=== Section Start ===

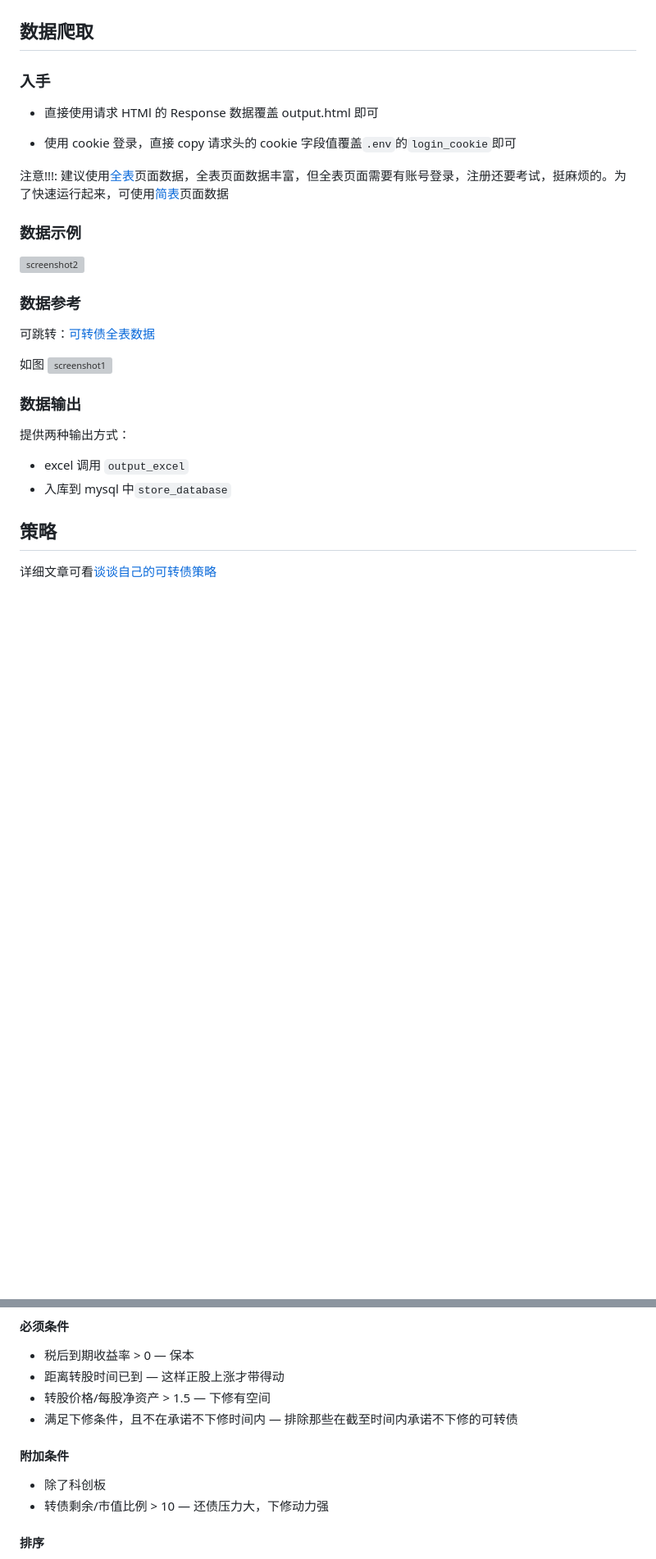
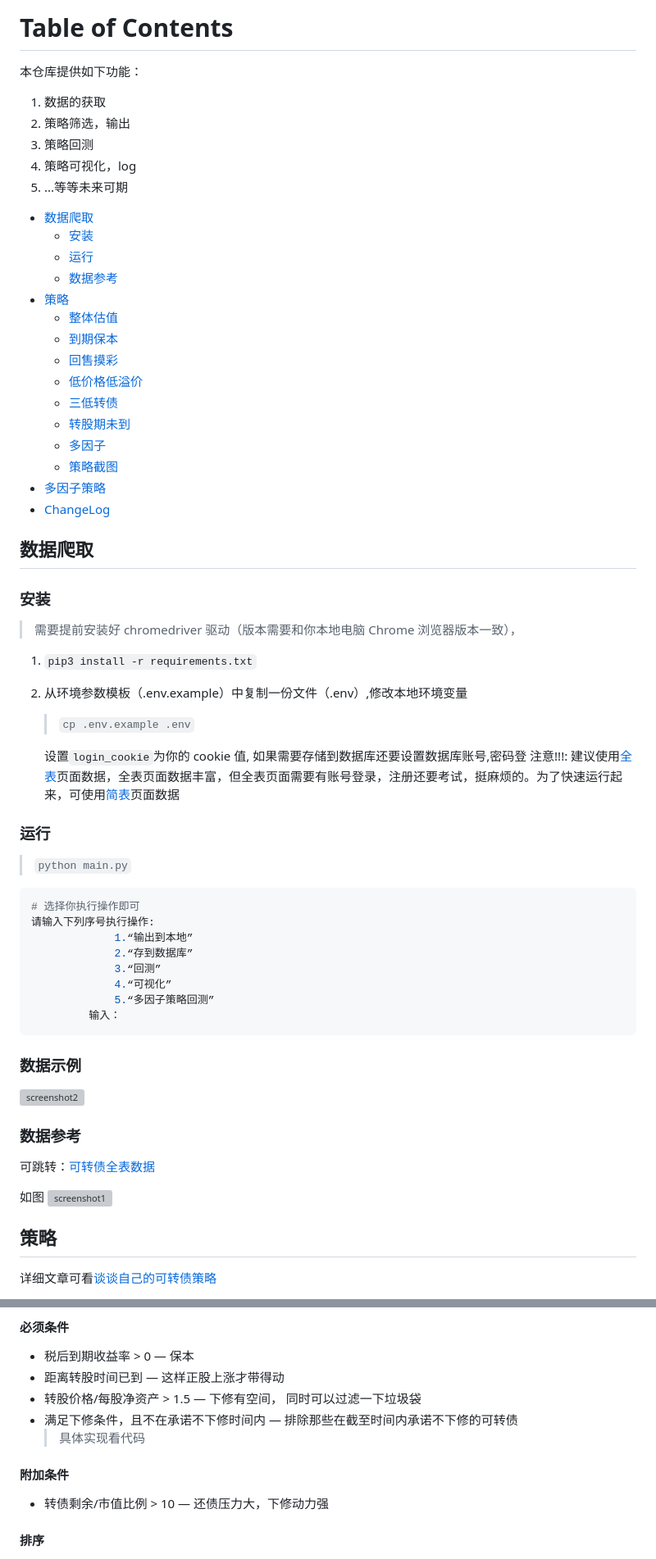
Before and after one commit to jackluson/convertible-bond-crawler, a Markdown page: Readme.md, 2 parts joined by grey strips. Shown at 82% size. Rendered like a GitHub page; blank space fills up the shorter version; grey boxes are pictures that could not be loaded.

````diff
--- a/Readme.md
+++ b/Readme.md
@@ -10,14 +9,60 @@
 </p>
+
+# Table of Contents
+
+本仓库提供如下功能：
+
+1. 数据的获取
+2. 策略筛选，输出
+3. 策略回测
+4. 策略可视化，log
+5. ...等等未来可期
+
+- [数据爬取](#数据爬取)
+  - [安装](#安装)
+  - [运行](#运行)
+  - [数据参考](#数据参考)
+- [策略](#策略)
+  - [整体估值](#整体估值)
+  - [到期保本](#到期保本)
+  - [回售摸彩](#回售摸彩)
+  - [低价格低溢价](#低价格低溢价)
+  - [三低转债](#三低转债)
+  - [转股期未到](#转股期未到)
+  - [多因子](#多因子)
+  - [策略截图](#策略截图)
+- [多因子策略](#多因子策略)
+- [ChangeLog](#ChangeLog)
 
 ## 数据爬取
 
-### 入手
+### 安装
 
-- 直接使用请求 HTMl 的 Response 数据覆盖 output.html 即可
+> 需要提前安装好 chromedriver 驱动（版本需要和你本地电脑 Chrome 浏览器版本一致），
 
-- 使用 cookie 登录，直接 copy 请求头的 cookie 字段值覆盖`.env`的`login_cookie`即可
+1. `pip3 install -r requirements.txt`
 
-注意!!!: 建议使用[全表](https://www.ninwin.cn/index.php?m=cb&a=cb_all&show_cb_only=Y&show_listed_only=Y)页面数据，全表页面数据丰富，但全表页面需要有账号登录，注册还要考试，挺麻烦的。为了快速运行起来，可使用[简表](https://www.ninwin.cn/index.php?m=cb&show_cb_only=Y&show_listed_only=Y)页面数据
+2. 从环境参数模板（.env.example）中复制一份文件（.env）,修改本地环境变量
+
+   > `cp .env.example .env`
+
+   设置`login_cookie`为你的 cookie 值, 如果需要存储到数据库还要设置数据库账号,密码登
+   注意!!!: 建议使用[全表](https://www.ninwin.cn/index.php?m=cb&a=cb_all&show_cb_only=Y&show_listed_only=Y)页面数据，全表页面数据丰富，但全表页面需要有账号登录，注册还要考试，挺麻烦的。为了快速运行起来，可使用[简表](https://www.ninwin.cn/index.php?m=cb&show_cb_only=Y&show_listed_only=Y)页面数据
+
+### 运行
+
+> `python main.py`
+
+```bash
+# 选择你执行操作即可
+请输入下列序号执行操作:
+             1.“输出到本地”
+             2.“存到数据库”
+             3.“回测”
+             4.“可视化”
+             5.“多因子策略回测”
+         输入：
+```
 
 ### 数据示例
 
@@ -29,13 +74,6 @@
 
 如图
 ![screenshot1](./screenshots/screenshot1.jpg)
-
-### 数据输出
-
-提供两种输出方式：
-
-- excel 调用 `output_excel`
-- 入库到 mysql 中`store_database`
 
 ## 策略
 
@@ -65,12 +103,12 @@
 
 - 税后到期收益率 > 0 — 保本
 - 距离转股时间已到 — 这样正股上涨才带得动
-- 转股价格/每股净资产 > 1.5 — 下修有空间
+- 转股价格/每股净资产 > 1.5 — 下修有空间， 同时可以过滤一下垃圾袋
 - 满足下修条件，且不在承诺不下修时间内 — 排除那些在截至时间内承诺不下修的可转债
+  > 具体实现看代码
 
 #### 附加条件
 
-- 除了科创板
 - 转债剩余/市值比例 > 10 — 还债压力大，下修动力强
 
 #### 排序
````
Also changed, not shown: other parts of Readme.md (+57 -43 lines), screenshots/plot.png (added), 6 other files.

=== Section End ===

▸ **REQUIREMENT**
Could you output the listing word for word, omitting every picture?

▸ **RESULT OF THIS TASK**
Before and after one commit to jackluson/convertible-bond-crawler, a Markdown page: Readme.md, 2 parts joined by grey strips. Shown at 82% size. Rendered like a GitHub page; blank space fills up the shorter version; grey boxes are pictures that could not be loaded.

````diff
--- a/Readme.md
+++ b/Readme.md
@@ -10,14 +9,60 @@
 </p>
+
+# Table of Contents
+
+本仓库提供如下功能：
+
+1. 数据的获取
+2. 策略筛选，输出
+3. 策略回测
+4. 策略可视化，log
+5. ...等等未来可期
+
+- [数据爬取](#数据爬取)
+  - [安装](#安装)
+  - [运行](#运行)
+  - [数据参考](#数据参考)
+- [策略](#策略)
+  - [整体估值](#整体估值)
+  - [到期保本](#到期保本)
+  - [回售摸彩](#回售摸彩)
+  - [低价格低溢价](#低价格低溢价)
+  - [三低转债](#三低转债)
+  - [转股期未到](#转股期未到)
+  - [多因子](#多因子)
+  - [策略截图](#策略截图)
+- [多因子策略](#多因子策略)
+- [ChangeLog](#ChangeLog)
 
 ## 数据爬取
 
-### 入手
+### 安装
 
-- 直接使用请求 HTMl 的 Response 数据覆盖 output.html 即可
+> 需要提前安装好 chromedriver 驱动（版本需要和你本地电脑 Chrome 浏览器版本一致），
 
-- 使用 cookie 登录，直接 copy 请求头的 cookie 字段值覆盖`.env`的`login_cookie`即可
+1. `pip3 install -r requirements.txt`
 
-注意!!!: 建议使用[全表](https://www.ninwin.cn/index.php?m=cb&a=cb_all&show_cb_only=Y&show_listed_only=Y)页面数据，全表页面数据丰富，但全表页面需要有账号登录，注册还要考试，挺麻烦的。为了快速运行起来，可使用[简表](https://www.ninwin.cn/index.php?m=cb&show_cb_only=Y&show_listed_only=Y)页面数据
+2. 从环境参数模板（.env.example）中复制一份文件（.env）,修改本地环境变量
+
+   > `cp .env.example .env`
+
+   设置`login_cookie`为你的 cookie 值, 如果需要存储到数据库还要设置数据库账号,密码登
+   注意!!!: 建议使用[全表](https://www.ninwin.cn/index.php?m=cb&a=cb_all&show_cb_only=Y&show_listed_only=Y)页面数据，全表页面数据丰富，但全表页面需要有账号登录，注册还要考试，挺麻烦的。为了快速运行起来，可使用[简表](https://www.ninwin.cn/index.php?m=cb&show_cb_only=Y&show_listed_only=Y)页面数据
+
+### 运行
+
+> `python main.py`
+
+```bash
+# 选择你执行操作即可
+请输入下列序号执行操作:
+             1.“输出到本地”
+             2.“存到数据库”
+             3.“回测”
+             4.“可视化”
+             5.“多因子策略回测”
+         输入：
+```
 
 ### 数据示例
 
@@ -29,13 +74,6 @@
 
 如图
 ![screenshot1](./screenshots/screenshot1.jpg)
-
-### 数据输出
-
-提供两种输出方式：
-
-- excel 调用 `output_excel`
-- 入库到 mysql 中`store_database`
 
 ## 策略
 
@@ -65,12 +103,12 @@
 
 - 税后到期收益率 > 0 — 保本
 - 距离转股时间已到 — 这样正股上涨才带得动
-- 转股价格/每股净资产 > 1.5 — 下修有空间
+- 转股价格/每股净资产 > 1.5 — 下修有空间， 同时可以过滤一下垃圾袋
 - 满足下修条件，且不在承诺不下修时间内 — 排除那些在截至时间内承诺不下修的可转债
+  > 具体实现看代码
 
 #### 附加条件
 
-- 除了科创板
 - 转债剩余/市值比例 > 10 — 还债压力大，下修动力强
 
 #### 排序
````
Also changed, not shown: other parts of Readme.md (+57 -43 lines), screenshots/plot.png (added), 6 other files.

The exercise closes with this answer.